Bill Gates is not only one of the richest people on the planet, he is also one of the most avid readers.
On his book blog, he shares his love of reading and tells what’s currently on his bedside table. Hint: his tastes lean towards business, leadership, science and math (no surprise there). But he likes all kinds of books, especially accessible reads on weighty social issues.
Here are a dozen titles – ranging from fiction to fantasy – that he recommends:
- “Business Adventures,” by John Brooks. Genre: business nonfiction. Summary: Insights into the timeless fundamentals of business, such as building a large organization, hiring good people and listening to customer feedback. Gates’ take: “Warren Buffett recommended this book to me back in 1991, and it’s still the best business book I’ve ever read.”
- “Seveneves,” by Neal Stephenson. Genre: science fiction. Summary: The moon blows up and the earth faces total destruction. Gates’ take: “You might lose patience with all the information you’ll get about space flight, but I loved the technical details. Seveneves inspired me to rekindle my sci-fi habit.”
- “How Not to be Wrong,” by Jordan Ellenberg. Genre: math, human behavior. Summary: An explanation of how math affects almost all aspects of our daily lives without our even knowing it. Gates’ take: “Each chapter starts with a subject that seems fairly straightforward—electoral politics, say, or the Massachusetts lottery—and then uses it as a jumping-off point to talk about the math involved. [W]e’re all doing math, all the time.”

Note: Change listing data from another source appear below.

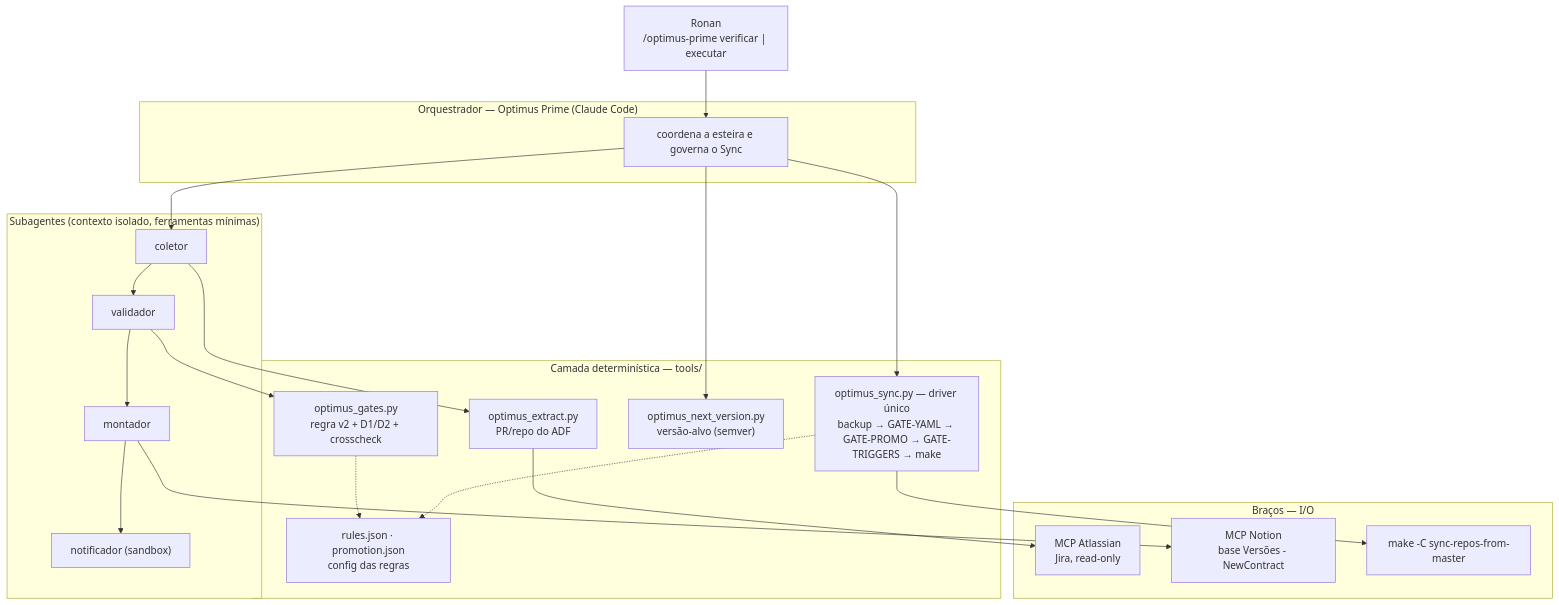
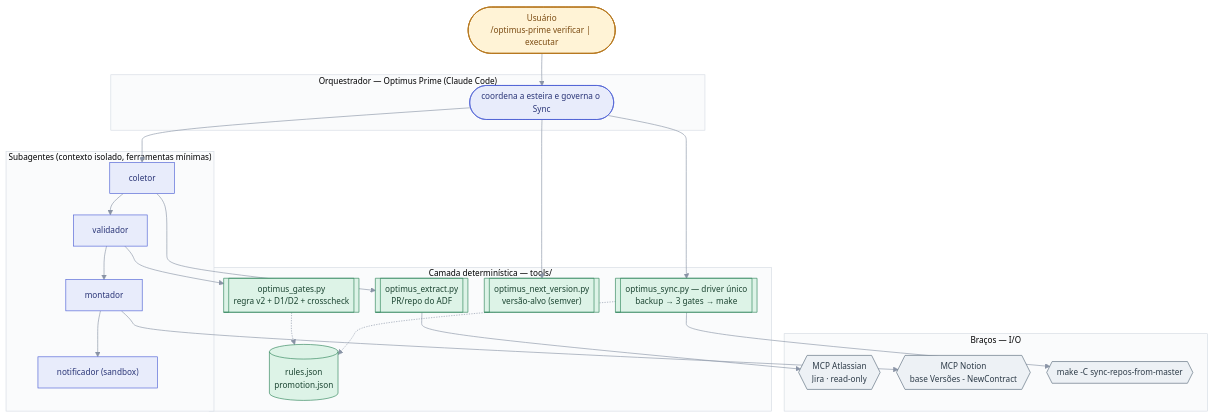
The first of 4 diagrams in docs/ARQUITETURA.md (BertoRcsb/workflow-automation-management), drawn with Mermaid before and after one commit. The commit also changed other lines of this file and 57 other files, not shown here.

First line of the commit message:
docs: replace approver name with 'usuário' and restyle all diagrams

````diff
--- a/docs/ARQUITETURA.md
+++ b/docs/ARQUITETURA.md
@@ -19,39 +23,45 @@
 ```mermaid
+%%{init: {"theme":"base","themeVariables":{"fontSize":"13px","lineColor":"#8A94A6","primaryColor":"#EDF1F5","primaryBorderColor":"#5A6B7B","primaryTextColor":"#2D3B48","clusterBkg":"#FAFBFC","clusterBorder":"#D5DBE3","edgeLabelBackground":"#FFFFFF"},"flowchart":{"curve":"basis","nodeSpacing":26,"rankSpacing":34}}}%%
 flowchart TB
-    R["Ronan<br>/optimus-prime verificar | executar"]
+    U(["Usuário<br>/optimus-prime verificar | executar"]):::humano
 
     subgraph Orq["Orquestrador — Optimus Prime (Claude Code)"]
-        O["coordena a esteira e governa o Sync"]
+        O(["coordena a esteira e governa o Sync"]):::llm
     end
 
     subgraph Sub["Subagentes (contexto isolado, ferramentas mínimas)"]
-        C["coletor"]
-        V["validador"]
-        M["montador"]
-        N["notificador (sandbox)"]
+        C["coletor"]:::llm
+        V["validador"]:::llm
+        M["montador"]:::llm
+        N["notificador (sandbox)"]:::llm
     end
 
     subgraph Tools["Camada determinística — tools/"]
-        T1["optimus_extract.py<br>PR/repo do ADF"]
-        T2["optimus_gates.py<br>regra v2 + D1/D2 + crosscheck"]
-        T3["optimus_next_version.py<br>versão-alvo (semver)"]
-        T4["optimus_sync.py — driver único<br>backup → GATE-YAML → GATE-PROMO → GATE-TRIGGERS → make"]
-        T5["rules.json · promotion.json<br>config das regras"]
+        T1[["optimus_extract.py<br>PR/repo do ADF"]]:::det
+        T2[["optimus_gates.py<br>regra v2 + D1/D2 + crosscheck"]]:::det
+        T3[["optimus_next_version.py<br>versão-alvo (semver)"]]:::det
+        T4[["optimus_sync.py — driver único<br>backup → 3 gates → make"]]:::det
+        T5[("rules.json<br>promotion.json")]:::det
     end
 
     subgraph Bracos["Braços — I/O"]
-        MCP1["MCP Atlassian<br>Jira, read-only"]
-        MCP2["MCP Notion<br>base Versões - NewContract"]
-        MK["make -C sync-repos-from-master"]
+        MCP1{{"MCP Atlassian<br>Jira · read-only"}}:::io
+        MCP2{{"MCP Notion<br>base Versões - NewContract"}}:::io
+        MK{{"make -C sync-repos-from-master"}}:::io
     end
 
-    R --> O
+    U --> O
     O --> C --> V --> M --> N
     C --> T1 --> MCP1
     V --> T2
     O --> T3
     M --> MCP2
     O --> T4 --> MK
     T2 -.-> T5
     T4 -.-> T5
+
+    classDef humano fill:#FFF3D6,stroke:#B7791F,color:#7B4B12,stroke-width:1.5px
+    classDef llm fill:#E8ECFB,stroke:#4C5FD5,color:#2A3577
+    classDef det fill:#DDF3E7,stroke:#2F855A,color:#1C4532
+    classDef io fill:#EDF1F5,stroke:#5A6B7B,color:#2D3B48
 ```
````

- “The Power to Compete,” by Ryoichi Mikitani and Hiroshi Mikitani. Genre: business nonfiction. Summary: Why are Japan’s business juggernauts of the ‘80s being eclipsed by competitors from South Korea and China? Gates’ take: “I have a soft spot for Japan that dates back three decades or so, when I first traveled there for Microsoft.”
- “Sapiens: A Brief History of Humankind,” by Noah Yuval Harari. Genre: science and engineering. Summary: The entire history of the human race encapsulated in a mere 400 pages. Gates’ take: “He writes about our species today and how artificial intelligence, genetic engineering, and other technologies will change us in the future.”
- “The Hunger Games,” by Suzanne Collins. Genre: fiction. Summary: Even Bill Gates couldn’t resist the struggle of Katniss Everdeen/Jennifer Lawrence to save humanity in a dystopian future. Gates’ take: “It was pretty exciting and also kind of disturbing.”
- “The Bully Pulpit: Theodore Roosevelt, William Howard Taft, and the Golden Age of Journalism,” by Doris Kearns Goodwin. Genre: history and biography. Summary: A lively account of Roosevelt’s accomplishments, his relationship with the press, his friendship with William Howard Taft, and his efforts to fight corruption and reform the political system.” Gates’ take: “I’m especially interested in the central question that Goodwin raises: How does social change happen? Can it be driven by a single inspirational leader, or do other factors have to lay the groundwork first?”
- “Stress Test,” by Timothy F. Geithner. Genre: history, finance. Summary: First-person account from the man in the middle of the federal government’s recovery efforts after the 2007 financial crisis. Gates’ take: “The central irony of Stress Test is that a guy who was accused of being a lousy communicator has penned a book that is such a good read. Geithner paints a compelling human portrait of what it was like to be fighting a global financial meltdown while at the same time fighting critics inside and outside the Administration as well as his own severe guilt over his near-total absence from his family.”
- “The Rosie Project: A Novel,” by Graeme Simsion. Genre: fiction. Summary: A genetics professor with Asperger’s Syndrome goes looking for a wife. Gates’ take: “Anyone who occasionally gets overly logical will identify with the hero. Melinda thought I would appreciate the parts where he’s a little too obsessed with optimizing his schedule. She was right. It’s a funny and profound book about being comfortable with who you are and what you’re good at.”
- “Parenting with Love and Logic,” by Foster Cline and Jim Fay. Genre: parenting, psychology. Summary: A guide to raising secure, confident kids who are prepared for the real world. Gates’ take: “How to parent effectively and teach responsibility without anger, threats, nagging, or power struggles.”
- “The Sixth Extinction: An Unnatural History,” by Elizabeth Kolbert. Genre: science. Summary: Climate change is only one of many major environmental concerns that humans will have to deal with soon – or else. Gates’ take: “Natural scientists posit that there have been five extinction events in the Earth’s history (think of the asteroid that wiped out the dinosaurs). Kolbert makes a compelling case that human activity is leading to the sixth.”
- “The Better Angels of Our Nature: Why Violence Has Declined,” by Steven Pinker. Genre: history, psychology. Summary: Despite ceaseless news of war, crime and terrorism, violence has actually been in decline. Gates’ take: “For all the dangers we face today, the dangers of yesterday were even worse.”